Your gas line is the central fuel source for all gas powered appliances within your home, from your oven to your water heater. If there is an issue with your gas line and gas is leaking into your home, you may be in serious danger. Thankfully, there are a couple of warning signs that you can keep in mind to help identify when there is an issue with your gas line and when you need to contact a heating professional immediately.
Sensing a Gas Leak
A gas leak in your home can be noticed through your normal sense. Natural gas has a rotten egg smell that can clearly indicate that natural gas has begun to leak into your home. Additionally, a gas leak somewhere in your home will usually produce a hissing sound that should be fairly high pitched and easy to pick out. In addition, it should be noted that inhaling natural gas can have effects on you, leaving you suddenly lightheaded or dizzy for no apparent reason. If you notice any of these things at any point, you likely have a gas leak in your home and should get out immediately, and contact both emergency professionals and a contractor to have your gas line repaired.

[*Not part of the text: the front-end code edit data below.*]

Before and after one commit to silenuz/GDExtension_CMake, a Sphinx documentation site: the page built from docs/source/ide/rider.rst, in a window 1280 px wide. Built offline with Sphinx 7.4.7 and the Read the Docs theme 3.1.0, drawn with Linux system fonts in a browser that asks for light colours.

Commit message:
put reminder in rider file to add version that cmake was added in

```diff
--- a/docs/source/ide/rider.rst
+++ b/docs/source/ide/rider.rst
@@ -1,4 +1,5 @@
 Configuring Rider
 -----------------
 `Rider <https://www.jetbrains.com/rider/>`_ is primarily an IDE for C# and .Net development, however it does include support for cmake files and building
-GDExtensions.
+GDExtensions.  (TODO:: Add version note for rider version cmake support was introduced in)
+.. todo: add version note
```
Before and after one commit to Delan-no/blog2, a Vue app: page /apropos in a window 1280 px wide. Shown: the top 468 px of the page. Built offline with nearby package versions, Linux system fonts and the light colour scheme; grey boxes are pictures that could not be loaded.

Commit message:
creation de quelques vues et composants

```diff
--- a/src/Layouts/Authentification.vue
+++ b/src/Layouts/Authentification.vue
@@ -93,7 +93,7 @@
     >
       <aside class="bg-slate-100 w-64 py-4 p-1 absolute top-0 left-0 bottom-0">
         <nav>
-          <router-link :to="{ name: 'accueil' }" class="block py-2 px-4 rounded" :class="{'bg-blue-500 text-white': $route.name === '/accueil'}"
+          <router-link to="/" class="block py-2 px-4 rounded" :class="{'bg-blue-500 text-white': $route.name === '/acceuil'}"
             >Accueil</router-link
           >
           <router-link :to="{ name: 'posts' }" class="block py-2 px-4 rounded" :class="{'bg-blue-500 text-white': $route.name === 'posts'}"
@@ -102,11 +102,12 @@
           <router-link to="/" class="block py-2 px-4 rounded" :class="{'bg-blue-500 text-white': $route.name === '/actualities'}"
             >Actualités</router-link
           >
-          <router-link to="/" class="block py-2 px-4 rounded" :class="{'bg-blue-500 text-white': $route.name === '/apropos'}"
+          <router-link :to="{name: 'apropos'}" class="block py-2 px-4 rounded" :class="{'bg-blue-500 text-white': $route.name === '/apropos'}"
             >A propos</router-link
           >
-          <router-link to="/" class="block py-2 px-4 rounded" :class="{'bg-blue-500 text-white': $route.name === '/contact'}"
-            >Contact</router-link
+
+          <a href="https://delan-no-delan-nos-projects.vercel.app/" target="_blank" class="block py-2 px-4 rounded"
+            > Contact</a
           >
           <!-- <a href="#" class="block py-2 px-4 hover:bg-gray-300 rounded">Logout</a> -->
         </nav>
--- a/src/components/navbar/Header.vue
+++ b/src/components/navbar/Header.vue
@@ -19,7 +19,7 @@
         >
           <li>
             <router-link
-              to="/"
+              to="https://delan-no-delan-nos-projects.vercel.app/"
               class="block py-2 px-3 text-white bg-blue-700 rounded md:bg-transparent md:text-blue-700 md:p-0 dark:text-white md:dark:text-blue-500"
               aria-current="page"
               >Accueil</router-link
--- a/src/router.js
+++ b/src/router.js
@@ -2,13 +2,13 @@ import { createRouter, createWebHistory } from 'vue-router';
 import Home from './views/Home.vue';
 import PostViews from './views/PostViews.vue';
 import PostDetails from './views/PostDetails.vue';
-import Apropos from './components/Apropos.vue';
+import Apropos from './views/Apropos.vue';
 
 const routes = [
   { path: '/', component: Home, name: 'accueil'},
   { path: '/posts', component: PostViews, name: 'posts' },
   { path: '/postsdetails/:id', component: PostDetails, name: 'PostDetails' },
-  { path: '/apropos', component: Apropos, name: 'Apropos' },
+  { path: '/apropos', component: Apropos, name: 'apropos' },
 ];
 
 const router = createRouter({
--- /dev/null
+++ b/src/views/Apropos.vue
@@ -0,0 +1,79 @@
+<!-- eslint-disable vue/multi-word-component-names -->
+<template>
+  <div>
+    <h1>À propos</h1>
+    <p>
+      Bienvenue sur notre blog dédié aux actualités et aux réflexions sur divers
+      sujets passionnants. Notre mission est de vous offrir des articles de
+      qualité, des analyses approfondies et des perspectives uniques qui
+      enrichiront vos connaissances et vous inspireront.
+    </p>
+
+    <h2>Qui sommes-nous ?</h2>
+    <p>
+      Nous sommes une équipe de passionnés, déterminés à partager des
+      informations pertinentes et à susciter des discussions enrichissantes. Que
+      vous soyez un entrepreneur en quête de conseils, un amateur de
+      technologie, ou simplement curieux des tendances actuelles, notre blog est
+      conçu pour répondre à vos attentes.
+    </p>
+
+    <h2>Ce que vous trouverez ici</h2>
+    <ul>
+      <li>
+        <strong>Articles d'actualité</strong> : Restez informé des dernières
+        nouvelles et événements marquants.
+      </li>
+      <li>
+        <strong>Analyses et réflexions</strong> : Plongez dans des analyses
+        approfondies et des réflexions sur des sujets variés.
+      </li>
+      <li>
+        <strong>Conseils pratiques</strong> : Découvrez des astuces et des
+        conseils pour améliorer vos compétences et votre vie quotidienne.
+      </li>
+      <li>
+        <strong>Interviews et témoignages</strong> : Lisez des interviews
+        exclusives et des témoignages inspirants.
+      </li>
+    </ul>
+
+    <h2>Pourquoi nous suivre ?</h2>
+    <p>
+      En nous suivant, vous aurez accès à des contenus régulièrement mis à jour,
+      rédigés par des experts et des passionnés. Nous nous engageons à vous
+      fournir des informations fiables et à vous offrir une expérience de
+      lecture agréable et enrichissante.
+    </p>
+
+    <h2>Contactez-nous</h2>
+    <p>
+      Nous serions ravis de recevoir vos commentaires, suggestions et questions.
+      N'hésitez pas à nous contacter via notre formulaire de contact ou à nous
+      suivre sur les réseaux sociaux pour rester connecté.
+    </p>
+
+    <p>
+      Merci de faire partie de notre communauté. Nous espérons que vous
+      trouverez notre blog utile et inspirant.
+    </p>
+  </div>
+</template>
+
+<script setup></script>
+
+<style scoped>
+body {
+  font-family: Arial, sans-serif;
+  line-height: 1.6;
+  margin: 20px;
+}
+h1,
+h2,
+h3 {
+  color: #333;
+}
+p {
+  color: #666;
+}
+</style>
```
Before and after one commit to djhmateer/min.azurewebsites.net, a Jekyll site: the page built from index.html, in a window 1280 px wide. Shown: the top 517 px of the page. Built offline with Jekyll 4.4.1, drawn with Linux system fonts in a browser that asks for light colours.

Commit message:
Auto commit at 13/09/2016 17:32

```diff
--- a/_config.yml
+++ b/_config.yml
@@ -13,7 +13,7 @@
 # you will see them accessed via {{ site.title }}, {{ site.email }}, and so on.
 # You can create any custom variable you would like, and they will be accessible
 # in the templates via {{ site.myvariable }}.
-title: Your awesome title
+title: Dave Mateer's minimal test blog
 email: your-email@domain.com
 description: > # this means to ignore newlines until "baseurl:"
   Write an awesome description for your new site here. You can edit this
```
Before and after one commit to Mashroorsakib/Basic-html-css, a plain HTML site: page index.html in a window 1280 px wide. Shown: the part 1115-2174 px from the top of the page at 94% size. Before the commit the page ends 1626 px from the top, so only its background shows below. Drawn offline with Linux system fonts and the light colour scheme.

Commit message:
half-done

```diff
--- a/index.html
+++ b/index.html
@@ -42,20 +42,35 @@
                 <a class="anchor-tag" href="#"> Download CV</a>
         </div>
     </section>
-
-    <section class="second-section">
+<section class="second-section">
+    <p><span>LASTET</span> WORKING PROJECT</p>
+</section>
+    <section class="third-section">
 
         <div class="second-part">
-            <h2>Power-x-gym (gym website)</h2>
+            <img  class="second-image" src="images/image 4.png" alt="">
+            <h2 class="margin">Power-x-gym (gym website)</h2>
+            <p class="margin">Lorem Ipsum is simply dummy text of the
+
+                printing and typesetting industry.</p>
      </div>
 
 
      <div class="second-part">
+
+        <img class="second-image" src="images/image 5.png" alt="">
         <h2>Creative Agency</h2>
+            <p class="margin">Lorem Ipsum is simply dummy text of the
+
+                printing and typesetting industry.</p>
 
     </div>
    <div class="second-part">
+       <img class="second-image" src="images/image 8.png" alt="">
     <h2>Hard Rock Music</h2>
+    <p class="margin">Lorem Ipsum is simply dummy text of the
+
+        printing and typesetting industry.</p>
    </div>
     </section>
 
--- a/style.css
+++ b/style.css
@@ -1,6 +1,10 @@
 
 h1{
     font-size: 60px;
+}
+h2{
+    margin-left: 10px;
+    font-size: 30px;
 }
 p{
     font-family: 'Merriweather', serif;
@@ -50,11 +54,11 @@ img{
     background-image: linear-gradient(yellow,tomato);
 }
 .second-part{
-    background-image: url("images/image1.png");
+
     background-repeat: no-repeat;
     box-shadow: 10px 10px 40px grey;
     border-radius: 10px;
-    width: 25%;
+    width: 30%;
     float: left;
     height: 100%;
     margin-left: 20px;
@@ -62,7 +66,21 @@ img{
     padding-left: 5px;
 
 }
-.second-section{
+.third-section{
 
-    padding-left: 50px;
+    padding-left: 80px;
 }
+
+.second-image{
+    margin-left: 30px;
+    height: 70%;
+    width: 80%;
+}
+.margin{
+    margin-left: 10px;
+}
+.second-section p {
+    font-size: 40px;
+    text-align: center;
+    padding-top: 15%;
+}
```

If you suspect that you have a gas leak in your home, but haven't been able to sense natural gas within your home, you should do a visual check of your gas line itself for signs of damage. Check the exterior of your home: any dead plants or melted snow around your gas line are a clear indication that gas is leaking out of your gas line. It can also cause condensation on glass surfaces, such as windows and doors, which may be located near your gas line, so keep an eye out for that as well.
You should also check your gas bills every month. While a larger leak will be noticeable through either your senses of signs of physical damage to your gas line, a minor leak somewhere in your gas line may be harder to notice and will only manifest itself noticeably through higher gas bills over time. If you notice that your gas bills are higher than they should be based on the amount of appliance usage that you performed in a month, you should contact a professional like http://www.alwaysreadyrepair.com/ to take a close look at your gas line to locate a pinhole leak.Share
2 February 2017
Your outdoor heat pump unit needs to be protected from the elements. You should have it somewhat covered to keep snow and ice from settling on it and prevent tree limbs from crashing down on it. My blog will show you some creative ways to protect your heat pump unit outside of your home. The protective unit doesn't need to be unsightly by any means. You can come up with several unique ways to disguise and protect the heat pump unit that you will like and will do the job it needs to do for many years into the future.